══ RECORD SET ══

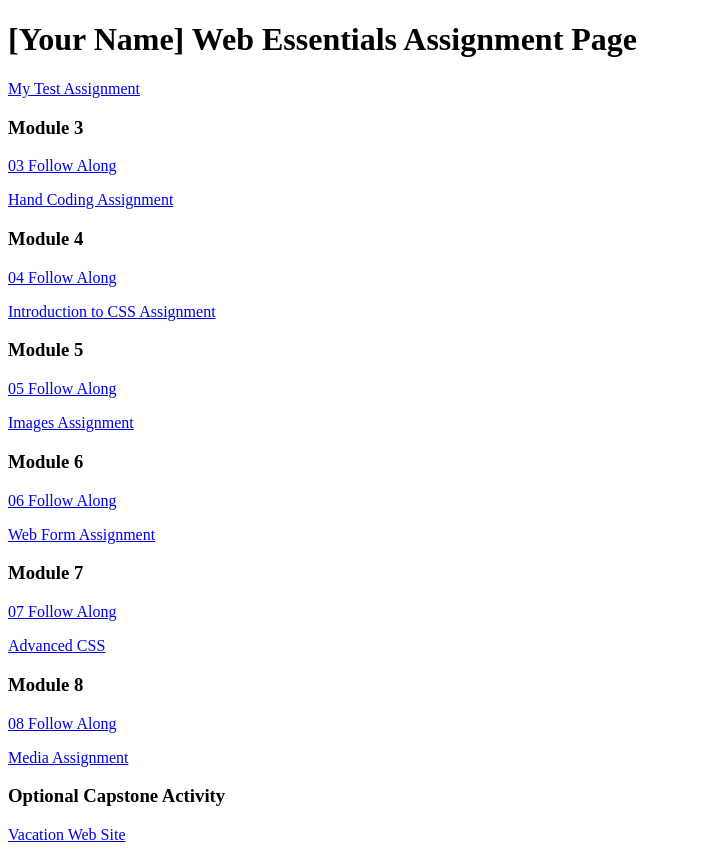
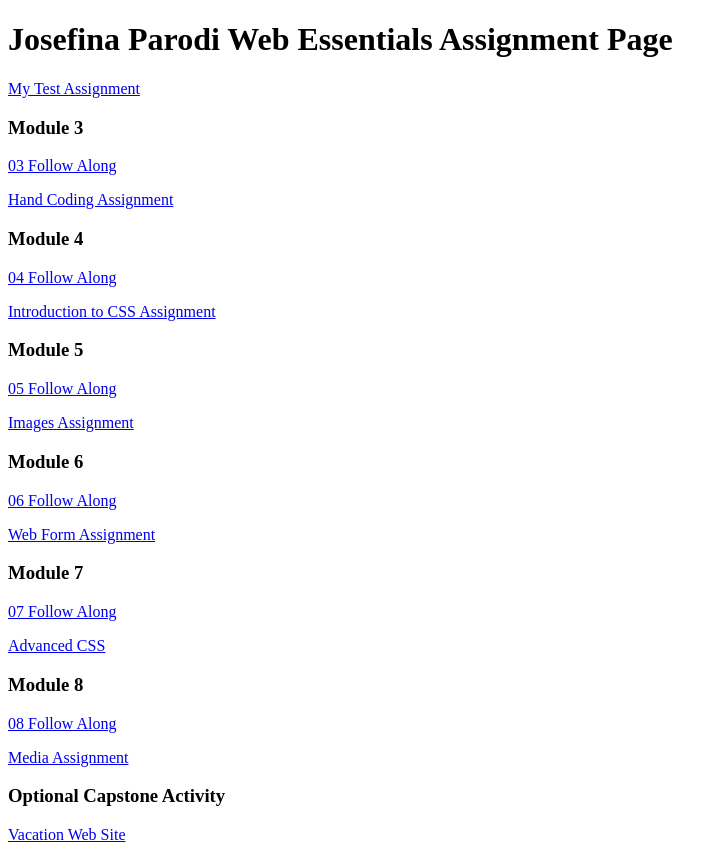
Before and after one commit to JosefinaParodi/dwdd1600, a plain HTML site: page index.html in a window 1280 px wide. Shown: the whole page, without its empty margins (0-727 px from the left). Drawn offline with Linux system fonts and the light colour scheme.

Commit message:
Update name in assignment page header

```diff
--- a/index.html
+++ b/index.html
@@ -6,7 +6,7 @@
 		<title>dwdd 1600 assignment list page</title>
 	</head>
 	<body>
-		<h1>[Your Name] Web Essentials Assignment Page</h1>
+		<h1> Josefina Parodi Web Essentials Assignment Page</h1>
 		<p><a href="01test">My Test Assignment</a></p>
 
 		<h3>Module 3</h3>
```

═══

▶ _PROBLEM REQUIREMENTS_
All lines above that include the word "index" must be copied into the answer.

▶ _REPLY_
Before and after one commit to JosefinaParodi/dwdd1600, a plain HTML site: page index.html in a window 1280 px wide. Shown: the whole page, without its empty margins (0-727 px from the left). Drawn offline with Linux system fonts and the light colour scheme.
--- a/index.html
+++ b/index.html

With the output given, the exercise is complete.